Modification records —
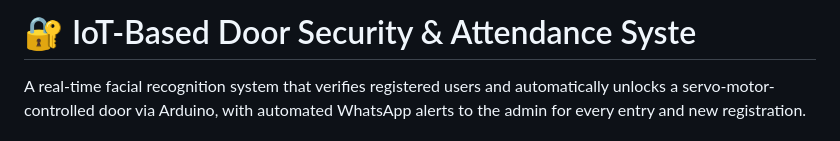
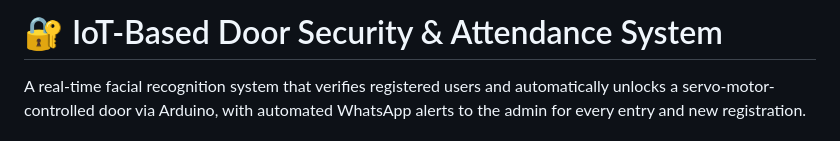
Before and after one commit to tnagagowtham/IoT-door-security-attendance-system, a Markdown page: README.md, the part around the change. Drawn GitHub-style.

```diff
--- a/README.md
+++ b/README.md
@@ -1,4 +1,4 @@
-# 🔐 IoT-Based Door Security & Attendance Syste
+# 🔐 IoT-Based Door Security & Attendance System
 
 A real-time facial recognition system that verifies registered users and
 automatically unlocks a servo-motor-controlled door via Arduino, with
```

--

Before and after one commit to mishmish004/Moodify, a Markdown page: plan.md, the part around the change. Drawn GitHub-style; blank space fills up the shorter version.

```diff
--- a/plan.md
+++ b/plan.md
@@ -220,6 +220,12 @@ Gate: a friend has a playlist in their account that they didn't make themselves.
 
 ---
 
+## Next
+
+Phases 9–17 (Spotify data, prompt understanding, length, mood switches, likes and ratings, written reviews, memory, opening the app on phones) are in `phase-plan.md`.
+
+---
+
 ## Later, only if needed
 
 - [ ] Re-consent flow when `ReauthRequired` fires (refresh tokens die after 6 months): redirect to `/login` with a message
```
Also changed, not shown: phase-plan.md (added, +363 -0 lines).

WHAT TO PRODUCE —
Copy every line in the entries above that has the string "commit" in it.

ANSWER —
Before and after one commit to tnagagowtham/IoT-door-security-attendance-system, a Markdown page: README.md, the part around the change. Drawn GitHub-style.
Before and after one commit to mishmish004/Moodify, a Markdown page: plan.md, the part around the change. Drawn GitHub-style; blank space fills up the shorter version.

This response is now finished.